Arjuna excels just as much aurally as it does in storyline and visuals. I would direct you here and here for my opinions on on the music itself, but in brief, the show is accompanied by a soundtrack that is nothing less than stellar. Arjuna takes full advantage of the score crafted by Yoko Kanno, of Cowboy Bebop and Escaflowne fame, which is varied, not overly forceful, and simply a joy to listen to. I'd heartily recommend checking out the soundtracks. As to the voice acting, the Japanese is easily among the most involving and wholly believable I have heard. While I have not listened to the English track through the entire show, what I have heard is above average as far as dubbing goes, but still lacking compared to the original.

As for Bandai's treatment of the show, I'm mostly pleased, though not without grievance. The DVD release is splendid, with crisp visuals, excellent sound options, and a goodly amount of extras. The audio tracks include both 2.0 and 5.1 Dolby for Japanese and English, as well as an isolated score. The extras are fairly diverse, including, but not limited to: 'dictionaries' of terms and concepts, several interviews with Kawamori and other production staff members, a karaoke video of the ending theme, and the requisite trailers (which are varied a reasonable amount from disc to disc). My biggest problem with the release is something I would not have expected to have problems with - the music in the DVD menus is simply set too loud in comparison to, well, everything else on the disc. Not that I do not love the music, as stated, but I do not need my ears blasted out every time I start up the disc, nor should I have to adjust the volume continually. Other than this, which really should not have been overlooked, Arjuna was done as much justice on disc as is possible.

Arjuna is comprised of so many magnificent pieces used well, (mostly) in harmony with each other, that it becomes much more than the sum of its parts and generally overcomes its shortcomings. The end result is, in my humble opinion, the one show that the phrase 'required viewing' should be applied to above nearly all others, even if it is not perfection or a definitive piece of animation.

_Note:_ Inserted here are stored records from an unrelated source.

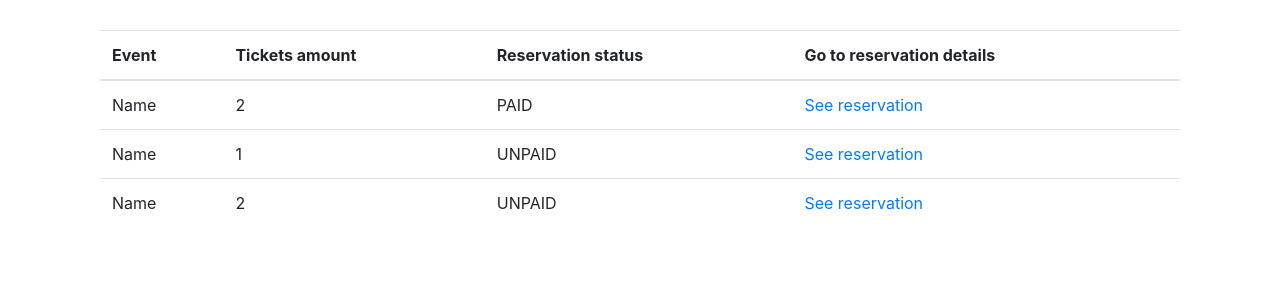
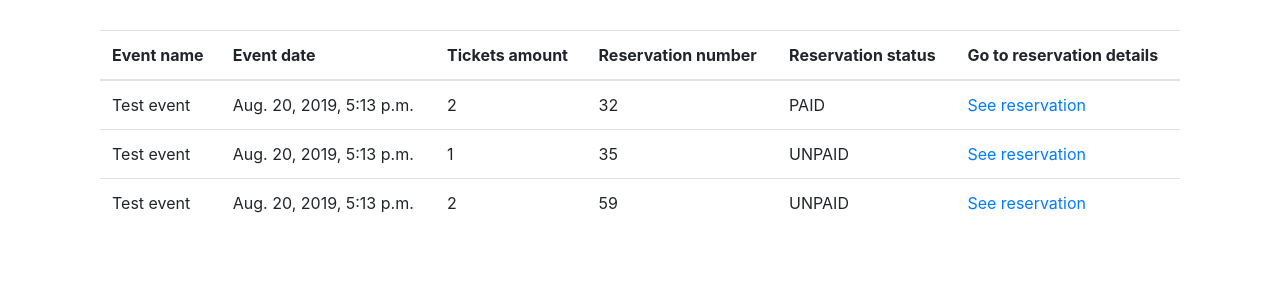
Before and after one commit to IKarbowiak/TicketSellingPlatform, a Django app: page /client-reservations/2 in a window 1280 px wide. Shown: the part 54-354 px from the top of the page. Run offline with Django 3.2, Linux system fonts and the light colour scheme; data comes from the database, SQL or seed files in the repository; both versions use the stored data as it was after the commit; some libraries are stand-ins or nearby versions.

Commit message:
Add info about event on client reservations panel

```diff
--- a/ticket_selling_platform/reservation/models.py
+++ b/ticket_selling_platform/reservation/models.py
@@ -1,6 +1,8 @@
 from django.db import models
 from django.db.models import Count, Q, F, Sum
 from django.urls import reverse
+
+from event.models import Event
 
 
 class Client(models.Model):
@@ -22,6 +24,7 @@ class Reservation(models.Model):
     status = models.CharField(max_length=20, choices=RESERVATION_STATUS_CHOICES, default=BOOKED)
     booked_time = models.DateTimeField(auto_now_add=True)
     client = models.ForeignKey(Client, null=True, on_delete=models.CASCADE, related_name='reservations')
+    event = models.ForeignKey(Event, on_delete=models.CASCADE, related_name='reservations')
 
     def get_total_price(self):
         return sum(self.tickets.all().values_list('type__price', flat=True))
--- a/ticket_selling_platform/reservation/templates/reservation/buy_tickets.html
+++ b/ticket_selling_platform/reservation/templates/reservation/buy_tickets.html
@@ -21,6 +21,9 @@
         </form>
 
     </div>
+    <p id="warning">
+
+    </p>
 </div>
 
 {% include "reservation/seats.html" with ticket_types_data=tickets %}
--- a/ticket_selling_platform/reservation/templates/reservation/client_reservations.html
+++ b/ticket_selling_platform/reservation/templates/reservation/client_reservations.html
@@ -5,8 +5,10 @@
     <table class="table table-hover">
         <thead>
         <tr>
-            <th scope="col">Event</th>
+            <th scope="col">Event name</th>
+            <th scope="col">Event date</th>
             <th scope="col">Tickets amount</th>
+            <th scope="col">Reservation number</th>
             <th scope="col">Reservation status</th>
             <th scope="col">Go to reservation details</th>
         </tr>
@@ -14,8 +16,10 @@
         <tbody>
         {%  for reservation in reservations %}
             <tr>
-                <td>Name</td>
+                <td>{{ reservation.event.name }}</td>
+                <td>{{ reservation.event.datetime }}</td>
                 <td>{{reservation.tickets.count}}</td>
+                <td>{{ reservation.pk }}</td>
                 <td>{{ reservation.status }}</td>
                 <td><a href="{{ reservation.get_absolute_url }}">See reservation</a></td>
             </tr>
--- a/ticket_selling_platform/reservation/templates/reservation/seats.html
+++ b/ticket_selling_platform/reservation/templates/reservation/seats.html
@@ -21,7 +21,8 @@
                         {% else %}regular
                         {% endif %}"
                                value={{ticket.seat_identifier}} onclick="changeclass(this)"
-                        {% if ticket.reservation %}disabled{% endif %}>
+                        {% if ticket.reservation %}disabled{% endif %}
+                               id={{ticket.seat_identifier}}>
                     </div>
                 </td>
                 {% endfor %}
--- a/ticket_selling_platform/reservation/views.py
+++ b/ticket_selling_platform/reservation/views.py
@@ -42,6 +42,12 @@ def prepare_seats_rows(ticket_types):
 def choose_tickets_panel(request, event_pk):
     remove_expired_reservations()
     event = get_object_or_404(Event, pk=event_pk)
+    if 'new_reservation' in request.session.keys():
+        old_reservation = Reservation.objects.filter(pk=request.session['new_reservation']).first()
+        if old_reservation:
+            old_reservation.delete()
+        del request.session['new_reservation']
+
     if request.method == 'POST':
         form = ReservationForm(request.POST, event=event)
         if form.is_valid():
@@ -49,10 +55,11 @@ def choose_tickets_panel(request, event_pk):
             # double check if seats are still free
             taken_seats = check_seats_availability(cd, event)
             if not taken_seats:
-                reservation = Reservation.objects.create()
+                reservation = Reservation.objects.create(event=event)
                 seats_identifiers = cd['chosen_seats'].split(', ')
                 Ticket.objects.filter(seat_identifier__in=seats_identifiers)\
                     .update(reservation=reservation)
+                request.session['new_reservation'] = reservation.pk
                 return HttpResponseRedirect('/reservation/{}'.format(reservation.pk))
             # TODO: return some Error ?
     else:
@@ -90,6 +97,7 @@ def reservation_confirm(request, reservation_pk):
             reservation.status = Reservation.UNPAID
             reservation.save()
             request.session['reservation_id'] = reservation.pk
+            del request.session['new_reservation']
             return redirect(reverse('payment:process'))
 
     reservation_time = timezone.now() - reservation.booked_time
@@ -115,7 +123,7 @@ def reservation_confirmation(request, reservation_pk):
     if reservation.status != Reservation.PAID:
         return HttpResponseRedirect('/reservation/{}'.format(reservation.pk))
     details, total_price = reservation.get_reservation_details()
-    event = Ticket.objects.filter(reservation=reservation).first().type.event
+    event = reservation.event
     return render(request, 'reservation/reservation_confirmation.html', {'details': details,
                                                                          'total_price': total_price,
                                                                          'reservation_number': reservation.pk,
@@ -152,5 +160,5 @@ def reservation_check(request):
 
 def get_client_reservations(request, client_id):
     client = get_object_or_404(Client, pk=client_id)
-    reservations = client.reservations.all()
+    reservations = client.reservations.all().order_by('-event__datetime', 'pk')
     return render(request, 'reservation/client_reservations.html', {'reservations': reservations})
--- a/ticket_selling_platform/static/css/base.css
+++ b/ticket_selling_platform/static/css/base.css
@@ -99,6 +99,10 @@ svg {
 .chosen {
     background-color: green !important;
     border-color: green;
+}
+
+#warning {
+    color: red;
 }
 
 #header .res-check {
--- a/ticket_selling_platform/static/js/seats.js
+++ b/ticket_selling_platform/static/js/seats.js
@@ -1,3 +1,15 @@
+$( document ).ready(function() {
+    console.log( "ready!" );
+    var chosen_seats = $("#id_chosen_seats").val().split(', ');
+    $("#id_chosen_seats").val("");
+    $("#tickets_counter").val(0);
+    for (var i = 0; i < chosen_seats.length; i++) {
+        changeclass($(`#${chosen_seats[i]}`));
+        console.log($(`#${chosen_seats[i]}`));
+    }
+    console.log(chosen_seats);
+});
+
 function changeclass(element) {
     var chosen_seats = $("#id_chosen_seats").val();
     var tickets_amount = parseInt($("#tickets_counter").val());
@@ -6,7 +18,10 @@ function changeclass(element) {
     var element_type = seat.charAt(0);
     var type_counter = parseInt($(`#${element_type}`).text());
 
-    if (jQuery(element).hasClass('chosen')) {
+    if (jQuery(element).hasClass('booked')){
+        $("#warning").val("Some seats have already been taken. Please choose another one.");
+    }
+    else if (jQuery(element).hasClass('chosen')) {
         $(element).removeClass('chosen');
         console.log("remove");
         if (chosen_seats.includes(seat)){
@@ -26,4 +41,4 @@ function changeclass(element) {
     $("#tickets_counter").val(tickets_amount);
     $("#id_chosen_seats").val(new_chosen_seats_value);
     $(`#${element_type}`).text(type_counter);
-};
+}
```
Also changed, not shown: ticket_selling_platform/db.sqlite3, ticket_selling_platform/reservation/migrations/0005_order.py (added), ticket_selling_platform/reservation/migrations/0006_delete_order.py (added), ticket_selling_platform/reservation/migrations/0007_merge_20190823_1345.py (added), ticket_selling_platform/reservation/migrations/0008_merge_20190823_1440.py (added), ticket_selling_platform/reservation/migrations/0009_auto_20190823_1627.py (added), ticket_selling_platform/reservation/migrations/0010_reservation_event.py (added), ticket_selling_platform/reservation/migrations/0011_auto_20190824_1118.py (added), ticket_selling_platform/ticket/migrations/0006_ticket_status.py (added), ticket_selling_platform/ticket/migrations/0007_remove_ticket_status.py (added).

Plot: B+
Character Design: A
Animation Quality: A-
Music: A+
Overall: A

Distributor: Bandai
Creator: Shoji Kawamori / Satelight
Released: 2002 - 2003